Andrew Richardson

Chuck Davis photo
  • Assistant Professor of Organismic and Evolutionary Biology
  • Assistant Curator of Vascular Plants
  • Contact
  • OEB Faculty page
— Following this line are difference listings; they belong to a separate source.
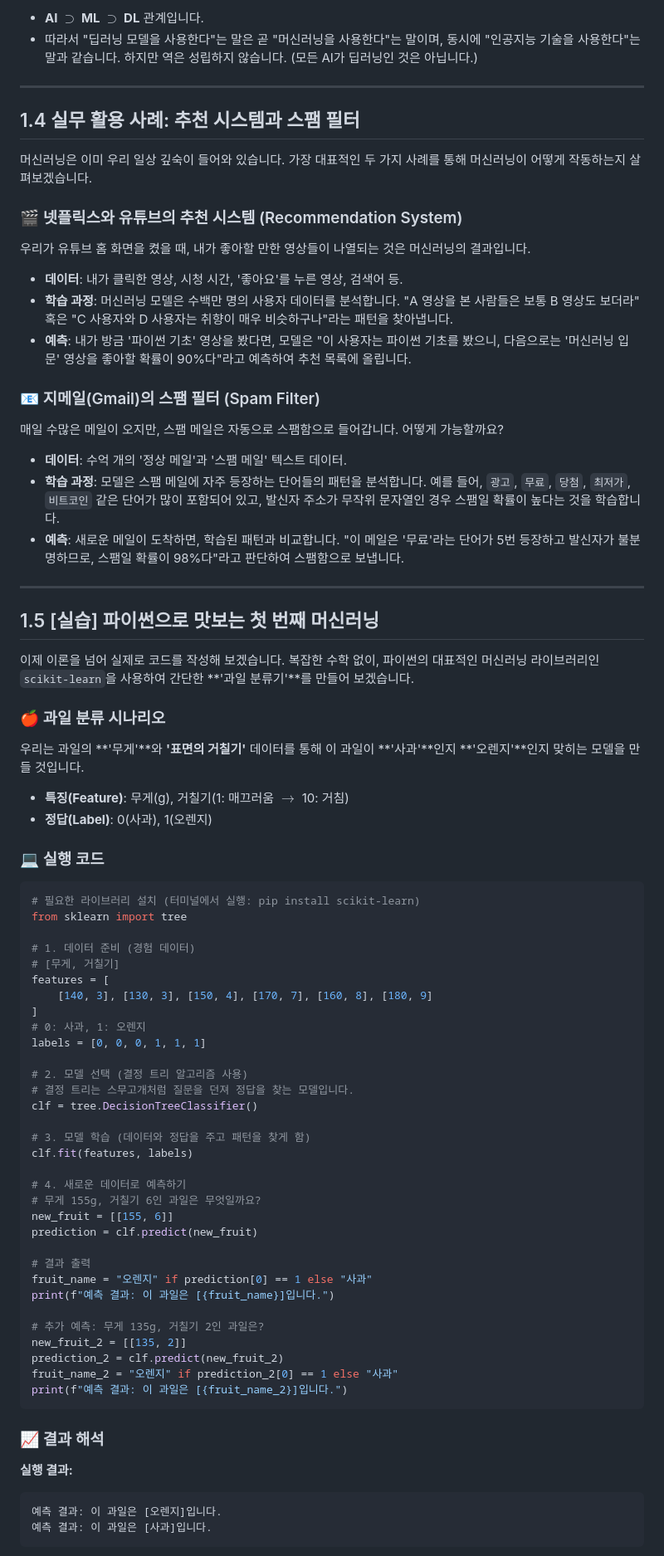
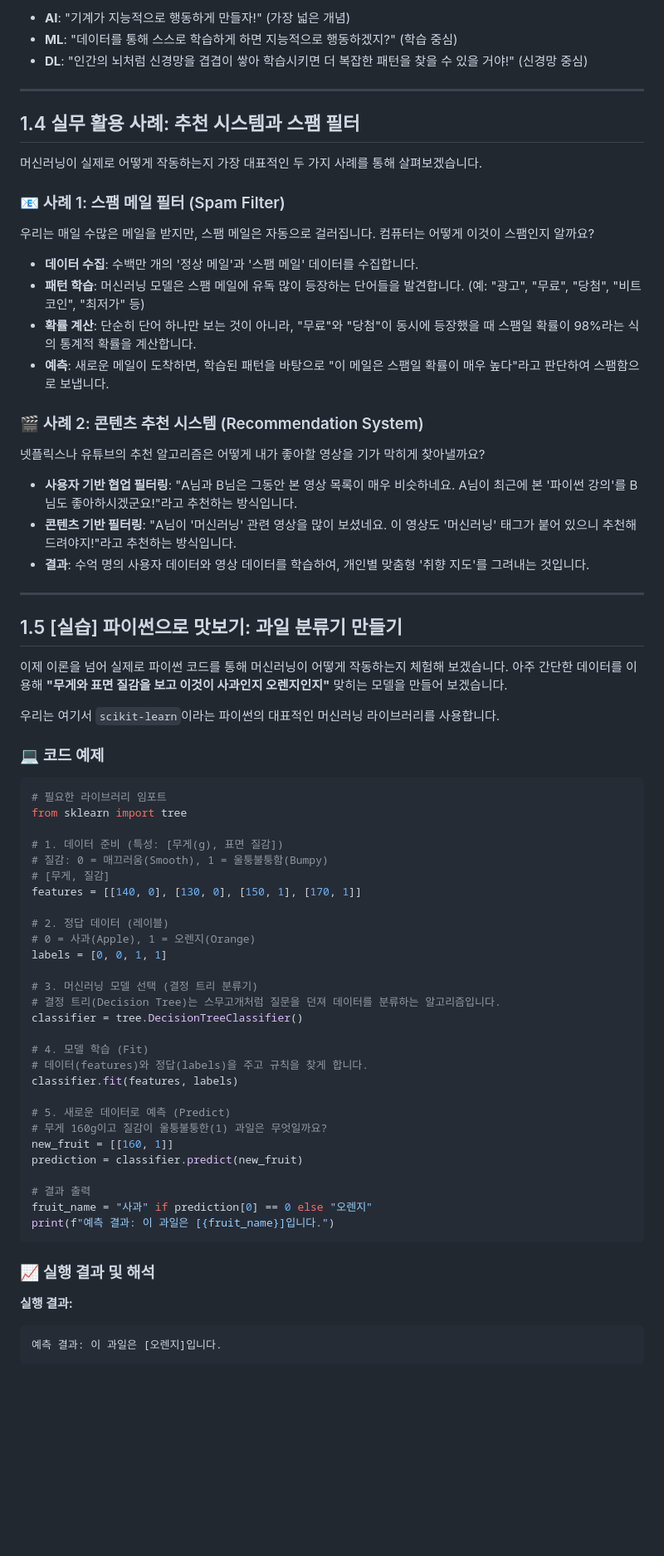
Before and after one commit to sayoon01/ai-books, a Markdown page: 파이썬으로-배우는-머신러닝/chapter-01.md, the part around one of its changes. Shown at 83% size. Drawn GitHub-style; blank space fills up the shorter version.

Commit message:
feat(파이썬으로-배우는-머신러닝): chapter-01 머신러닝이란 무엇인가

````diff
--- a/파이썬으로-배우는-머신러닝/chapter-01.md
+++ b/파이썬으로-배우는-머신러닝/chapter-01.md
@@ -84,81 +81,74 @@ graph TD
 
-*   **AI $\supset$ ML $\supset$ DL** 관계입니다.
-*   따라서 "딥러닝 모델을 사용한다"는 말은 곧 "머신러닝을 사용한다"는 말이며, 동시에 "인공지능 기술을 사용한다"는 말과 같습니다. 하지만 역은 성립하지 않습니다. (모든 AI가 딥러닝인 것은 아닙니다.)
+- **AI**: "기계가 지능적으로 행동하게 만들자!" (가장 넓은 개념)
+- **ML**: "데이터를 통해 스스로 학습하게 하면 지능적으로 행동하겠지?" (학습 중심)
+- **DL**: "인간의 뇌처럼 신경망을 겹겹이 쌓아 학습시키면 더 복잡한 패턴을 찾을 수 있을 거야!" (신경망 중심)
 
 ---
 
 ## 1.4 실무 활용 사례: 추천 시스템과 스팸 필터
 
-머신러닝은 이미 우리 일상 깊숙이 들어와 있습니다. 가장 대표적인 두 가지 사례를 통해 머신러닝이 어떻게 작동하는지 살펴보겠습니다.
+머신러닝이 실제로 어떻게 작동하는지 가장 대표적인 두 가지 사례를 통해 살펴보겠습니다.
 
-### 🎬 넷플릭스와 유튜브의 추천 시스템 (Recommendation System)
-우리가 유튜브 홈 화면을 켰을 때, 내가 좋아할 만한 영상들이 나열되는 것은 머신러닝의 결과입니다.
+### 📧 사례 1: 스팸 메일 필터 (Spam Filter)
+우리는 매일 수많은 메일을 받지만, 스팸 메일은 자동으로 걸러집니다. 컴퓨터는 어떻게 이것이 스팸인지 알까요?
 
-*   **데이터**: 내가 클릭한 영상, 시청 시간, '좋아요'를 누른 영상, 검색어 등.
-*   **학습 과정**: 머신러닝 모델은 수백만 명의 사용자 데이터를 분석합니다. "A 영상을 본 사람들은 보통 B 영상도 보더라" 혹은 "C 사용자와 D 사용자는 취향이 매우 비슷하구나"라는 패턴을 찾아냅니다.
-*   **예측**: 내가 방금 '파이썬 기초' 영상을 봤다면, 모델은 "이 사용자는 파이썬 기초를 봤으니, 다음으로는 '머신러닝 입문' 영상을 좋아할 확률이 90%다"라고 예측하여 추천 목록에 올립니다.
+- **데이터 수집**: 수백만 개의 '정상 메일'과 '스팸 메일' 데이터를 수집합니다.
+- **패턴 학습**: 머신러닝 모델은 스팸 메일에 유독 많이 등장하는 단어들을 발견합니다. (예: "광고", "무료", "당첨", "비트코인", "최저가" 등)
+- **확률 계산**: 단순히 단어 하나만 보는 것이 아니라, "무료"와 "당첨"이 동시에 등장했을 때 스팸일 확률이 98%라는 식의 통계적 확률을 계산합니다.
+- **예측**: 새로운 메일이 도착하면, 학습된 패턴을 바탕으로 "이 메일은 스팸일 확률이 매우 높다"라고 판단하여 스팸함으로 보냅니다.
 
-### 📧 지메일(Gmail)의 스팸 필터 (Spam Filter)
-매일 수많은 메일이 오지만, 스팸 메일은 자동으로 스팸함으로 들어갑니다. 어떻게 가능할까요?
+### 🎬 사례 2: 콘텐츠 추천 시스템 (Recommendation System)
+넷플릭스나 유튜브의 추천 알고리즘은 어떻게 내가 좋아할 영상을 기가 막히게 찾아낼까요?
 
-*   **데이터**: 수억 개의 '정상 메일'과 '스팸 메일' 텍스트 데이터.
-*   **학습 과정**: 모델은 스팸 메일에 자주 등장하는 단어들의 패턴을 분석합니다. 예를 들어, `광고`, `무료`, `당첨`, `최저가`, `비트코인` 같은 단어가 많이 포함되어 있고, 발신자 주소가 무작위 문자열인 경우 스팸일 확률이 높다는 것을 학습합니다.
-*   **예측**: 새로운 메일이 도착하면, 학습된 패턴과 비교합니다. "이 메일은 '무료'라는 단어가 5번 등장하고 발신자가 불분명하므로, 스팸일 확률이 98%다"라고 판단하여 스팸함으로 보냅니다.
+- **사용자 기반 협업 필터링**: "A님과 B님은 그동안 본 영상 목록이 매우 비슷하네요. A님이 최근에 본 '파이썬 강의'를 B님도 좋아하시겠군요!"라고 추천하는 방식입니다.
+- **콘텐츠 기반 필터링**: "A님이 '머신러닝' 관련 영상을 많이 보셨네요. 이 영상도 '머신러닝' 태그가 붙어 있으니 추천해 드려야지!"라고 추천하는 방식입니다.
+- **결과**: 수억 명의 사용자 데이터와 영상 데이터를 학습하여, 개인별 맞춤형 '취향 지도'를 그려내는 것입니다.
 
 ---
 
-## 1.5 [실습] 파이썬으로 맛보는 첫 번째 머신러닝
+## 1.5 [실습] 파이썬으로 맛보기: 과일 분류기 만들기
 
-이제 이론을 넘어 실제로 코드를 작성해 보겠습니다. 복잡한 수학 없이, 파이썬의 대표적인 머신러닝 라이브러리인 `scikit-learn`을 사용하여 간단한 **'과일 분류기'**를 만들어 보겠습니다.
+이제 이론을 넘어 실제로 파이썬 코드를 통해 머신러닝이 어떻게 작동하는지 체험해 보겠습니다. 아주 간단한 데이터를 이용해 **"무게와 표면 질감을 보고 이것이 사과인지 오렌지인지"** 맞히는 모델을 만들어 보겠습니다.
 
-### 🍎 과일 분류 시나리오
-우리는 과일의 **'무게'**와 **'표면의 거칠기'** 데이터를 통해 이 과일이 **'사과'**인지 **'오렌지'**인지 맞히는 모델을 만들 것입니다.
+우리는 여기서 `scikit-learn`이라는 파이썬의 대표적인 머신러닝 라이브러리를 사용합니다.
 
-*   **특징(Feature)**: 무게(g), 거칠기(1: 매끄러움 $\rightarrow$ 10: 거침)
-*   **정답(Label)**: 0(사과), 1(오렌지)
-
-### 💻 실행 코드
+### 💻 코드 예제
 
 ```python
-# 필요한 라이브러리 설치 (터미널에서 실행: pip install scikit-learn)
+# 필요한 라이브러리 임포트
 from sklearn import tree
 
-# 1. 데이터 준비 (경험 데이터)
-# [무게, 거칠기]
-features = [
-    [140, 3], [130, 3], [150, 4], [170, 7], [160, 8], [180, 9]
-]
-# 0: 사과, 1: 오렌지
-labels = [0, 0, 0, 1, 1, 1]
+# 1. 데이터 준비 (특성: [무게(g), 표면 질감])
+# 질감: 0 = 매끄러움(Smooth), 1 = 울퉁불퉁함(Bumpy)
+# [무게, 질감]
+features = [[140, 0], [130, 0], [150, 1], [170, 1]]
 
-# 2. 모델 선택 (결정 트리 알고리즘 사용)
-# 결정 트리는 스무고개처럼 질문을 던져 정답을 찾는 모델입니다.
-clf = tree.DecisionTreeClassifier()
+# 2. 정답 데이터 (레이블)
+# 0 = 사과(Apple), 1 = 오렌지(Orange)
+labels = [0, 0, 1, 1]
 
-# 3. 모델 학습 (데이터와 정답을 주고 패턴을 찾게 함)
-clf.fit(features, labels)
+# 3. 머신러닝 모델 선택 (결정 트리 분류기)
+# 결정 트리(Decision Tree)는 스무고개처럼 질문을 던져 데이터를 분류하는 알고리즘입니다.
+classifier = tree.DecisionTreeClassifier()
 
-# 4. 새로운 데이터로 예측하기
-# 무게 155g, 거칠기 6인 과일은 무엇일까요?
-new_fruit = [[155, 6]]
-prediction = clf.predict(new_fruit)
+# 4. 모델 학습 (Fit)
+# 데이터(features)와 정답(labels)을 주고 규칙을 찾게 합니다.
+classifier.fit(features, labels)
+
+# 5. 새로운 데이터로 예측 (Predict)
+# 무게 160g이고 질감이 울퉁불퉁한(1) 과일은 무엇일까요?
+new_fruit = [[160, 1]]
+prediction = classifier.predict(new_fruit)
 
 # 결과 출력
-fruit_name = "오렌지" if prediction[0] == 1 else "사과"
+fruit_name = "사과" if prediction[0] == 0 else "오렌지"
 print(f"예측 결과: 이 과일은 [{fruit_name}]입니다.")
-
-# 추가 예측: 무게 135g, 거칠기 2인 과일은?
-new_fruit_2 = [[135, 2]]
-prediction_2 = clf.predict(new_fruit_2)
-fruit_name_2 = "오렌지" if prediction_2[0] == 1 else "사과"
-print(f"예측 결과: 이 과일은 [{fruit_name_2}]입니다.")
 ```
 
-### 📈 결과 해석
+### 📈 실행 결과 및 해석
 
 **실행 결과:**
 ```text
 예측 결과: 이 과일은 [오렌지]입니다.
-예측 결과: 이 과일은 [사과]입니다.
 ```
 
````
Also changed, not shown: other parts of 파이썬으로-배우는-머신러닝/chapter-01.md (+81 -83 lines).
Using tools from physiological ecology, biometeorology, and quantitative modeling, my research is directed at answering basic questions in global change ecology. I am particularly interested in broad questions related to carbon cycling in temperate forests, such as "what factors affect spatial and temporal variation in carbon uptake and release at different time scales", "what are the relative contributions of above- and below-ground processes to this exchange?", and "how might these patterns change in the future?" I combine tower-based measurements of forest-atmosphere CO2 exchange with soil respiration, forest inventory, phenology, tissue chemistry, meteorological, and remote sensing data, together with models of varying complexity using inverse modeling ("data-model fusion") approaches. Since 2004, I have operated an eddy flux tower at the Bartlett Experimental Forest (White Mountains, New Hampshire), and I am also actively involved in research at the Howland Forest (northern Maine) AmeriFlux site and both the Hubbard Brook and Harvard Forest LTERs. In addition, I coordinate a regional phenological network ("PhenoCam") that uses digital webcams to provide continuous monitoring of canopy phenology at research sites across the northeastern United States and adjacent Canada.